“It will take both the president committed to it, but also probably the governors because everybody understands that governors are the ones who implement this, and if they sign off, I think folks can be comfortable,” said Cassidy, who serves on the Senate Health, Education, Labor and Pensions Committee.
Sen. Roger Wicker, R-Miss., who backs the bill, said Trump's support helps their effort. “The president’s interest in this indicates that it has a chance," he said.
Sen. John McCain, R-Ariz., said Wednesday he liked the proposal, but he cautioned he would not commit to supporting it without seeing the final legislation and talking to Arizona’s governor.
McCain cast the critical vote that killed the Senate effort for a scaled-down repeal at the end of July.
“I want to see the final legislation and understand its impact on the state of Arizona before taking a position,” McCain said. “Any effort to replace Obamacare must be done through the regular order of committee hearings, open debate and amendments from both sides of the aisle.”
But regular order takes time, and there are just a few weeks left to pass a bill under budget reconciliation rules.
After the ability to use reconciliation ends, senators would have to go back to the usual requirement of getting 60 votes in order for health care legislation to pass — an almost impossible task given Democrats have been united against any efforts to repeal the Affordable Care Act. Republicans have 52 seats in the Senate, with Democrats and independents holding 48.
“The clock is ticking — Sept. 30 with this reconciliation vehicle,’’ said Sen. John Thune of South Dakota, a member of Republican leadership. “In order to use that a lot has to happen. I think it’s a kind of a double bank shot that that could get done."
Cassidy said lawmakers are looking to get the measure scored by the nonpartisan Congressional Budget Office possibly as early as next week and go through the legislative process in the next two to three weeks.
“There seems to be some hope, not a lot, but you can bet we’re pushing it hard,” Marilyn Musgrave, vice president of government affairs at Susan B. Anthony List and a former congresswoman, told USA TODAY.

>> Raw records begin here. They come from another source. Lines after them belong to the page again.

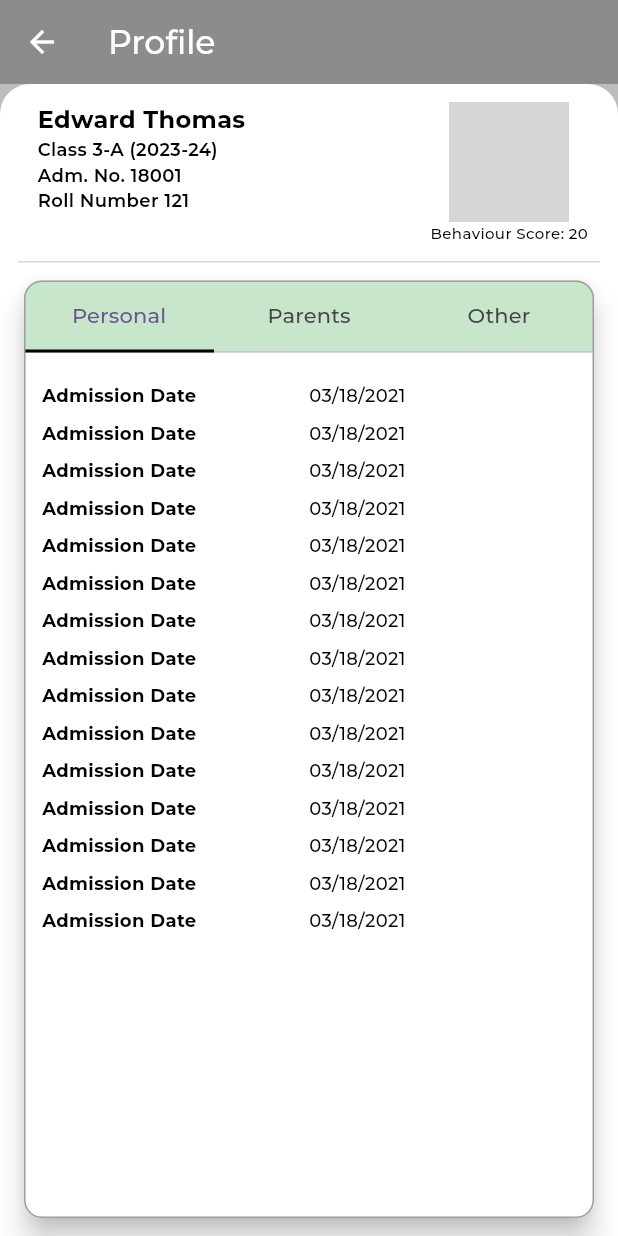
After one commit to rajotiyapawan/smart_school, a Flutter app: the ProfileScreen screen opened by its route, on a phone screen of 412 x 824 dp. The commit adds this screen. Run offline on Flutter 3.47's test engine with Material 3 defaults, Android fonts, the light colour scheme and no system bars; drawn by our look-alikes of cached_network_image; our stand-ins replace dio, equatable, flutter_bloc, get_it, google_fonts; network calls fail; grey boxes are pictures that could not be loaded.

Commit message:
App Routes added App icon added Profile screen added

```diff
--- /dev/null
+++ b/lib/core/routes/app_routes.dart
@@ -0,0 +1,13 @@
+import 'package:flutter/material.dart';
+import 'package:smart_school/src/dashboard/dashboard.dart';
+import 'package:smart_school/src/profile/presentation/views/profile_screen.dart';
+
+class AppRoutes {
+  static const String home = '/home';
+  static const String profile = '/profile';
+
+  static Map<String, WidgetBuilder> routes = {
+    home: (context) => DashboardScreen(),
+    profile: (context) => ProfileScreen(),
+  };
+}
--- /dev/null
+++ b/lib/core/utils/text_style.dart
@@ -0,0 +1,25 @@
+import 'package:flutter/material.dart';
+
+TextStyle baseTextStyle(double fontSize, Color color, FontWeight fontWeight) {
+  return TextStyle(
+    fontSize: fontSize,
+    color: color,
+    fontWeight: fontWeight,
+  );
+}
+
+TextStyle semibold({required double fontSize, Color? color}) {
+  return baseTextStyle(fontSize, color ?? Colors.black, FontWeight.w600);
+}
+
+TextStyle bold({required double fontSize, Color? color}) {
+  return baseTextStyle(fontSize, color ?? Colors.black, FontWeight.bold);
+}
+
+TextStyle medium({required double fontSize, Color? color}) {
+  return baseTextStyle(fontSize, color ?? Colors.black, FontWeight.w500);
+}
+
+TextStyle normal({required double fontSize, Color? color}) {
+  return baseTextStyle(fontSize, color ?? Colors.black, FontWeight.normal);
+}
--- a/lib/main.dart
+++ b/lib/main.dart
@@ -1,4 +1,6 @@
 import 'package:flutter/material.dart';
+import 'package:google_fonts/google_fonts.dart';
+import 'package:smart_school/core/routes/app_routes.dart';
 import 'package:smart_school/core/services/injection_container.dart';
 import 'package:smart_school/src/dashboard/dashboard.dart';
 
@@ -15,11 +17,16 @@ class MyApp extends StatelessWidget {
   @override
   Widget build(BuildContext context) {
     return MaterialApp(
+      initialRoute: AppRoutes.home,
+      routes: AppRoutes.routes,
       title: 'Smart School',
       debugShowCheckedModeBanner: false,
       theme: ThemeData(
         colorScheme: ColorScheme.fromSeed(seedColor: Colors.deepPurple),
         useMaterial3: true,
+          textTheme: GoogleFonts.montserratTextTheme(
+            Theme.of(context).textTheme,
+          )
       ),
       home: DashboardScreen(),
     );
--- a/lib/src/dashboard/components/dashboard_drawer.dart
+++ b/lib/src/dashboard/components/dashboard_drawer.dart
@@ -1,5 +1,6 @@
 import 'package:cached_network_image/cached_network_image.dart';
 import 'package:flutter/material.dart';
+import 'package:smart_school/core/routes/app_routes.dart';
 
 class DashboardDrawer extends StatelessWidget {
   const DashboardDrawer({
@@ -13,14 +14,14 @@ class DashboardDrawer extends StatelessWidget {
         crossAxisAlignment: CrossAxisAlignment.start,
         children: [
           Container(
-            padding: const EdgeInsets.all(16),
+            padding: const EdgeInsets.fromLTRB(16, 30, 16,16),
             color: Colors.lightBlue[100],
             child: Column(
               children: [
                 Align(
                   alignment: Alignment.topLeft,
                   child: IconButton(
-                    icon: const Icon(Icons.arrow_back, color: Colors.white),
+                    icon: const Icon(Icons.arrow_back, color: Colors.black),
                     onPressed: () {
                       Navigator.pop(context); // Close drawer
                     },
@@ -66,7 +67,7 @@ class DashboardDrawer extends StatelessWidget {
                   leading: const Icon(Icons.person),
                   title: const Text("Profile"),
                   onTap: () {
-                    Navigator.pop(context);
+                    Navigator.pushNamed(context, AppRoutes.profile);
                   },
                 ),
                 ListTile(
--- a/lib/src/dashboard/dashboard.dart
+++ b/lib/src/dashboard/dashboard.dart
@@ -18,7 +18,21 @@ class DashboardScreen extends StatelessWidget {
       key: _scaffoldKey,
       appBar: AppBar(
         backgroundColor: Colors.lightBlue[100],
-        title: const Center(child: Text("Dashboard")),
+        title: Center(
+            child: Row(
+          mainAxisSize: MainAxisSize.min,
+          children: [
+            Image.asset(
+              'assets/images/icons8-school-100.png',
+              width: 30,
+              height: 30,
+            ),
+            const Text(
+              "Dashboard",
+              style: TextStyle(fontWeight: FontWeight.bold),
+            ),
+          ],
+        )),
         leading: IconButton(
           icon: const Icon(Icons.menu), // Hamburger icon
           onPressed: () {
--- /dev/null
+++ b/lib/src/profile/presentation/views/profile_screen.dart
@@ -0,0 +1,125 @@
+import 'package:flutter/material.dart';
+import 'package:smart_school/core/utils/text_style.dart';
+import 'package:smart_school/src/profile/presentation/views/user_detail_view.dart';
+import 'package:smart_school/src/widget/common_scaffold.dart';
+
+class ProfileScreen extends StatelessWidget {
+  const ProfileScreen({super.key});
+
+  @override
+  Widget build(BuildContext context) {
+    return CommonScaffold(
+      title: 'Profile',
+      child: Column(
+        crossAxisAlignment: CrossAxisAlignment.start,
+        children: [
+          const UserDetailView(),
+          const SizedBox(
+            height: 12,
+          ),
+          Container(
+            width: double.infinity,
+            height: 1,
+            color: const Color(0xffd7d7d7),
+            margin: const EdgeInsets.symmetric(horizontal: 12),
+          ),
+          Expanded(
+            child: Card(
+              elevation: 8,
+              margin: const EdgeInsets.symmetric(horizontal: 16, vertical: 12),
+              shape: RoundedRectangleBorder(
+                  side: const BorderSide(color: Colors.grey),
+                  borderRadius: BorderRadius.circular(12)),
+              color: Colors.white,
+              child: Column(
+                crossAxisAlignment: CrossAxisAlignment.start,
+                children: [
+                  Expanded(
+                    child: DefaultTabController(
+                      length: 3, // Number of tabs
+                      child: Column(
+                        children: [
+                          Container(
+                            decoration: BoxDecoration(
+                                color: Colors.green[100],
+                                borderRadius: const BorderRadius.only(
+                                  topRight: Radius.circular(12),
+                                  topLeft: Radius.circular(12),
+                                )),
+                            child: const TabBar(
+                              indicatorColor: Colors.black,
+                              indicatorSize: TabBarIndicatorSize.tab,
+                              tabs: [
+                                Tab(text: 'Personal'),
+                                Tab(text: 'Parents'),
+                                Tab(text: 'Other'),
+                              ],
+                              isScrollable: false, // No scrolling
+                            ),
+                          ),
+                          Expanded(
+                            child: TabBarView(
+                              physics: const NeverScrollableScrollPhysics(), // No swipe
+                              children: [
+                                Container(
+                                    margin:
+                                        const EdgeInsets.symmetric(horizontal: 12, vertical: 20),
+                                    child: ListView.separated(
+                                        shrinkWrap: true,
+                                        itemCount: 15,
+                                        itemBuilder: (context, index) => profileListItem(),
+                                        separatorBuilder: (context, index) =>
+                                            const SizedBox(height: 8.0) // Add spacing between items
+                                        )),
+                                Container(
+                                  margin: const EdgeInsets.symmetric(horizontal: 12, vertical: 20),
+                                  child: Column(
+                                    children: [
+                                      profileListItem(),
+                                    ],
+                                  ),
+                                ),
+                                Container(
+                                  margin: const EdgeInsets.symmetric(horizontal: 12, vertical: 20),
+                                  child: Column(
+                                    children: [
+                                      profileListItem(),
+                                    ],
+                                  ),
+                                ),
+                              ],
+                            ),
+                          ),
+                        ],
+                      ),
+                    ),
+                  )
+                ],
+              ),
+            ),
+          )
+        ],
+      ),
+    );
+  }
+
+  Row profileListItem() {
+    return Row(
+      crossAxisAlignment: CrossAxisAlignment.start,
+      children: [
+        Expanded(
+          child: Text(
+            "Admission Date",
+            style: bold(fontSize: 12),
+          ),
+        ),
+        Expanded(
+          child: Text(
+            "03/18/2021",
+            style: medium(fontSize: 12),
+          ),
+        ),
+      ],
+    );
+  }
+}
--- /dev/null
+++ b/lib/src/profile/presentation/views/user_detail_view.dart
@@ -0,0 +1,62 @@
+import 'package:cached_network_image/cached_network_image.dart';
+import 'package:flutter/material.dart';
+import 'package:smart_school/core/utils/text_style.dart';
+
+class UserDetailView extends StatelessWidget {
+  const UserDetailView({super.key});
+
+  @override
+  Widget build(BuildContext context) {
+    return Padding(
+      padding: const EdgeInsets.only(top: 12, left: 25),
+      child: Row(
+        mainAxisSize: MainAxisSize.max,
+        crossAxisAlignment: CrossAxisAlignment.start,
+        children: [
+          Expanded(
+            child: Column(
+              crossAxisAlignment: CrossAxisAlignment.start,
+              children: [
+                Text(
+                  "Edward Thomas",
+                  style: bold(fontSize: 16),
+                ),
+                Text(
+                  "Class 3-A (2023-24)",
+                  style: semibold(fontSize: 12),
+                ),
+                Text(
+                  "Adm. No. 18001",
+                  style: semibold(fontSize: 12)
+                ),
+                Text(
+                  "Roll Number 121",
+                  style: semibold(fontSize: 12),
+                )
+              ],
+            ),
+          ),
+          Container(
+            margin: EdgeInsets.only(right: 20),
+            child: Column(
+              crossAxisAlignment: CrossAxisAlignment.center,
+              children: [
+                ClipOval(
+                    child: CachedNetworkImage(
+                  imageUrl: 'https://picsum.photos/200/300',
+                  fit: BoxFit.cover,
+                  width: 80,
+                  height: 80,
+                )),
+                const Text(
+                  "Behaviour Score: 20",
+                  style: TextStyle(fontWeight: FontWeight.w500, fontSize: 10, color: Colors.black),
+                )
+              ],
+            ),
+          )
+        ],
+      ),
+    );
+  }
+}
--- /dev/null
+++ b/lib/src/widget/common_scaffold.dart
@@ -0,0 +1,40 @@
+import 'package:flutter/material.dart';
+
+class CommonScaffold extends StatelessWidget {
+  final Widget child;
+  final String title;
+
+  const CommonScaffold({required this.child, this.title = '', super.key});
+
+  @override
+  Widget build(BuildContext context) {
+    return Scaffold(
+      backgroundColor: Colors.black26,
+      appBar: AppBar(
+        backgroundColor: Colors.black26,
+        leading: const Icon(
+          Icons.arrow_back,
+          color: Colors.white,
+        ),
+        title: Text(
+          title,
+          style: const TextStyle(fontWeight: FontWeight.w500, color: Colors.white),
+        ),
+      ),
+      body: Stack(
+        children: [
+          // Background Design
+          Container(
+            decoration: const BoxDecoration(
+              borderRadius:
+                  BorderRadius.only(topLeft: Radius.circular(20), topRight: Radius.circular(20)),
+              color: Colors.white,
+            ),
+          ),
+          // Main Content
+          child,
+        ],
+      ),
+    );
+  }
+}
```
Also changed, not shown: pubspec.yaml (+10 -0 lines), 22 other files.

SBA List is an anti-abortion organization that is pushing Graham-Cassidy because it includes a provision that would defund Planned Parenthood.
Not everyone is convinced.
“There are a lot of different ideas that have been brought up at the the committee,‘’ Sen. Susan Collins, R-Maine, a member of the HELP Committee, told reporters Wednesday.
The most interest, she said, seems to be in modest legislation to stabilize the insurance markets in order to lower premiums, an idea that has been the focus of hearings before the HELP Committee this week.
Sen. Tim Kaine, D-Va., who is also on the HELP panel and is a former governor, said he doesn’t expect movement any time soon on the Graham-Cassidy bill.
“It will be part of the longer-term discussion,’’ Kaine said Thursday. “That proposal hurts Virginia pretty badly so that’s not going to be one that I support."
Frederick Isasi, executive director of Families USA, said the Graham/Cassidy plan for block grant funding would be harmful to low and moderate-income families.
“The cuts in the Graham-Cassidy proposals are just as harsh and extreme as any of the repeal proposals that the Senate rejected over the summer,’’ Isasi said in statement Thursday.
Massachusetts Gov. Charlie Baker, a Republican, said during a HELP committee hearing Thursday he doesn’t support the Graham/Cassidy bill, which he said would cost his state billions of dollars over the next four or five years.
Meanwhile, on Friday, a bipartisan group of House members who call themselves the Problem Solvers Caucus will be joined by Colorado Democratic Gov. John Hickenlooper and Ohio Republican Gov. John Kasich to discuss their compromise proposal.
Contributing: Michael Collins